═══ Information supplied

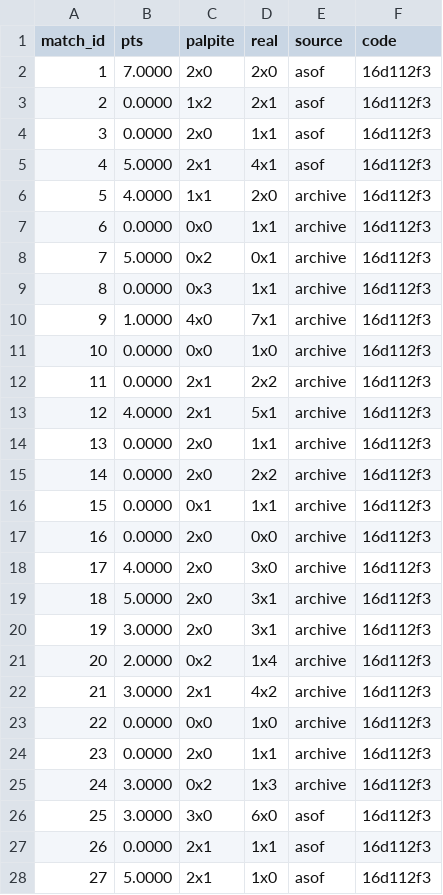
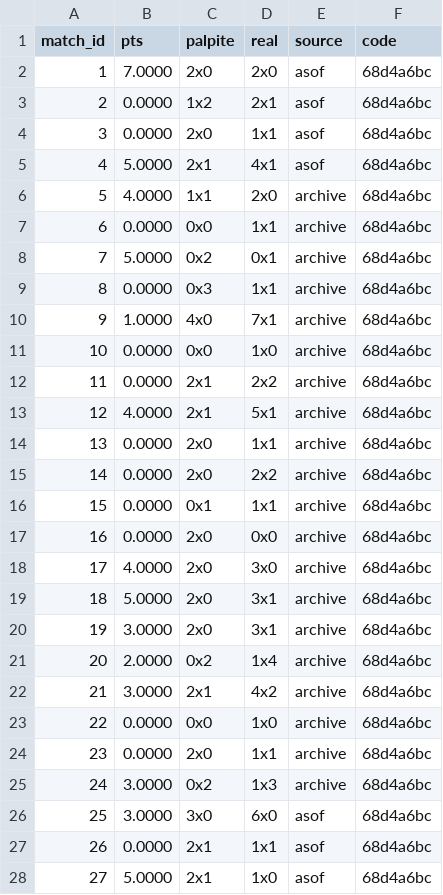
Before and after one commit to marcovillar-br/worldcup, a CSV file: data/editions/2026/ceiling.csv, drawn as a sheet; only a part is shown; the diff covers the shown part only.

```diff
--- a/data/editions/2026/ceiling.csv
+++ b/data/editions/2026/ceiling.csv
@@ -1,28 +1,28 @@
 match_id,pts,palpite,real,source,code
-1,7.0000,2x0,2x0,asof,16d112f3
-2,0.0000,1x2,2x1,asof,16d112f3
-3,0.0000,2x0,1x1,asof,16d112f3
-4,5.0000,2x1,4x1,asof,16d112f3
-5,4.0000,1x1,2x0,archive,16d112f3
-6,0.0000,0x0,1x1,archive,16d112f3
-7,5.0000,0x2,0x1,archive,16d112f3
-8,0.0000,0x3,1x1,archive,16d112f3
-9,1.0000,4x0,7x1,archive,16d112f3
-10,0.0000,0x0,1x0,archive,16d112f3
-11,0.0000,2x1,2x2,archive,16d112f3
-12,4.0000,2x1,5x1,archive,16d112f3
-13,0.0000,2x0,1x1,archive,16d112f3
-14,0.0000,2x0,2x2,archive,16d112f3
-15,0.0000,0x1,1x1,archive,16d112f3
-16,0.0000,2x0,0x0,archive,16d112f3
-17,4.0000,2x0,3x0,archive,16d112f3
-18,5.0000,2x0,3x1,archive,16d112f3
-19,3.0000,2x0,3x1,archive,16d112f3
-20,2.0000,0x2,1x4,archive,16d112f3
-21,3.0000,2x1,4x2,archive,16d112f3
-22,0.0000,0x0,1x0,archive,16d112f3
-23,0.0000,2x0,1x1,archive,16d112f3
-24,3.0000,0x2,1x3,archive,16d112f3
-25,3.0000,3x0,6x0,asof,16d112f3
-26,0.0000,2x1,1x1,asof,16d112f3
-27,5.0000,2x1,1x0,asof,16d112f3
+1,7.0000,2x0,2x0,asof,68d4a6bc
+2,0.0000,1x2,2x1,asof,68d4a6bc
+3,0.0000,2x0,1x1,asof,68d4a6bc
+4,5.0000,2x1,4x1,asof,68d4a6bc
+5,4.0000,1x1,2x0,archive,68d4a6bc
+6,0.0000,0x0,1x1,archive,68d4a6bc
+7,5.0000,0x2,0x1,archive,68d4a6bc
+8,0.0000,0x3,1x1,archive,68d4a6bc
+9,1.0000,4x0,7x1,archive,68d4a6bc
+10,0.0000,0x0,1x0,archive,68d4a6bc
+11,0.0000,2x1,2x2,archive,68d4a6bc
+12,4.0000,2x1,5x1,archive,68d4a6bc
+13,0.0000,2x0,1x1,archive,68d4a6bc
+14,0.0000,2x0,2x2,archive,68d4a6bc
+15,0.0000,0x1,1x1,archive,68d4a6bc
+16,0.0000,2x0,0x0,archive,68d4a6bc
+17,4.0000,2x0,3x0,archive,68d4a6bc
+18,5.0000,2x0,3x1,archive,68d4a6bc
+19,3.0000,2x0,3x1,archive,68d4a6bc
+20,2.0000,0x2,1x4,archive,68d4a6bc
+21,3.0000,2x1,4x2,archive,68d4a6bc
+22,0.0000,0x0,1x0,archive,68d4a6bc
+23,0.0000,2x0,1x1,archive,68d4a6bc
+24,3.0000,0x2,1x3,archive,68d4a6bc
+25,3.0000,3x0,6x0,asof,68d4a6bc
+26,0.0000,2x1,1x1,asof,68d4a6bc
+27,5.0000,2x1,1x0,asof,68d4a6bc
```
Also changed, not shown: 76 edited cells elsewhere in this file, 1 other file.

══════

What the task asks:
Set down every line above exactly, pictures excluded.

Expected answer:
Before and after one commit to marcovillar-br/worldcup, a CSV file: data/editions/2026/ceiling.csv, drawn as a sheet; only a part is shown; the diff covers the shown part only.

```diff
--- a/data/editions/2026/ceiling.csv
+++ b/data/editions/2026/ceiling.csv
@@ -1,28 +1,28 @@
 match_id,pts,palpite,real,source,code
-1,7.0000,2x0,2x0,asof,16d112f3
-2,0.0000,1x2,2x1,asof,16d112f3
-3,0.0000,2x0,1x1,asof,16d112f3
-4,5.0000,2x1,4x1,asof,16d112f3
-5,4.0000,1x1,2x0,archive,16d112f3
-6,0.0000,0x0,1x1,archive,16d112f3
-7,5.0000,0x2,0x1,archive,16d112f3
-8,0.0000,0x3,1x1,archive,16d112f3
-9,1.0000,4x0,7x1,archive,16d112f3
-10,0.0000,0x0,1x0,archive,16d112f3
-11,0.0000,2x1,2x2,archive,16d112f3
-12,4.0000,2x1,5x1,archive,16d112f3
-13,0.0000,2x0,1x1,archive,16d112f3
-14,0.0000,2x0,2x2,archive,16d112f3
-15,0.0000,0x1,1x1,archive,16d112f3
-16,0.0000,2x0,0x0,archive,16d112f3
-17,4.0000,2x0,3x0,archive,16d112f3
-18,5.0000,2x0,3x1,archive,16d112f3
-19,3.0000,2x0,3x1,archive,16d112f3
-20,2.0000,0x2,1x4,archive,16d112f3
-21,3.0000,2x1,4x2,archive,16d112f3
-22,0.0000,0x0,1x0,archive,16d112f3
-23,0.0000,2x0,1x1,archive,16d112f3
-24,3.0000,0x2,1x3,archive,16d112f3
-25,3.0000,3x0,6x0,asof,16d112f3
-26,0.0000,2x1,1x1,asof,16d112f3
-27,5.0000,2x1,1x0,asof,16d112f3
+1,7.0000,2x0,2x0,asof,68d4a6bc
+2,0.0000,1x2,2x1,asof,68d4a6bc
+3,0.0000,2x0,1x1,asof,68d4a6bc
+4,5.0000,2x1,4x1,asof,68d4a6bc
+5,4.0000,1x1,2x0,archive,68d4a6bc
+6,0.0000,0x0,1x1,archive,68d4a6bc
+7,5.0000,0x2,0x1,archive,68d4a6bc
+8,0.0000,0x3,1x1,archive,68d4a6bc
+9,1.0000,4x0,7x1,archive,68d4a6bc
+10,0.0000,0x0,1x0,archive,68d4a6bc
+11,0.0000,2x1,2x2,archive,68d4a6bc
+12,4.0000,2x1,5x1,archive,68d4a6bc
+13,0.0000,2x0,1x1,archive,68d4a6bc
+14,0.0000,2x0,2x2,archive,68d4a6bc
+15,0.0000,0x1,1x1,archive,68d4a6bc
+16,0.0000,2x0,0x0,archive,68d4a6bc
+17,4.0000,2x0,3x0,archive,68d4a6bc
+18,5.0000,2x0,3x1,archive,68d4a6bc
+19,3.0000,2x0,3x1,archive,68d4a6bc
+20,2.0000,0x2,1x4,archive,68d4a6bc
+21,3.0000,2x1,4x2,archive,68d4a6bc
+22,0.0000,0x0,1x0,archive,68d4a6bc
+23,0.0000,2x0,1x1,archive,68d4a6bc
+24,3.0000,0x2,1x3,archive,68d4a6bc
+25,3.0000,3x0,6x0,asof,68d4a6bc
+26,0.0000,2x1,1x1,asof,68d4a6bc
+27,5.0000,2x1,1x0,asof,68d4a6bc
```
Also changed, not shown: 76 edited cells elsewhere in this file, 1 other file.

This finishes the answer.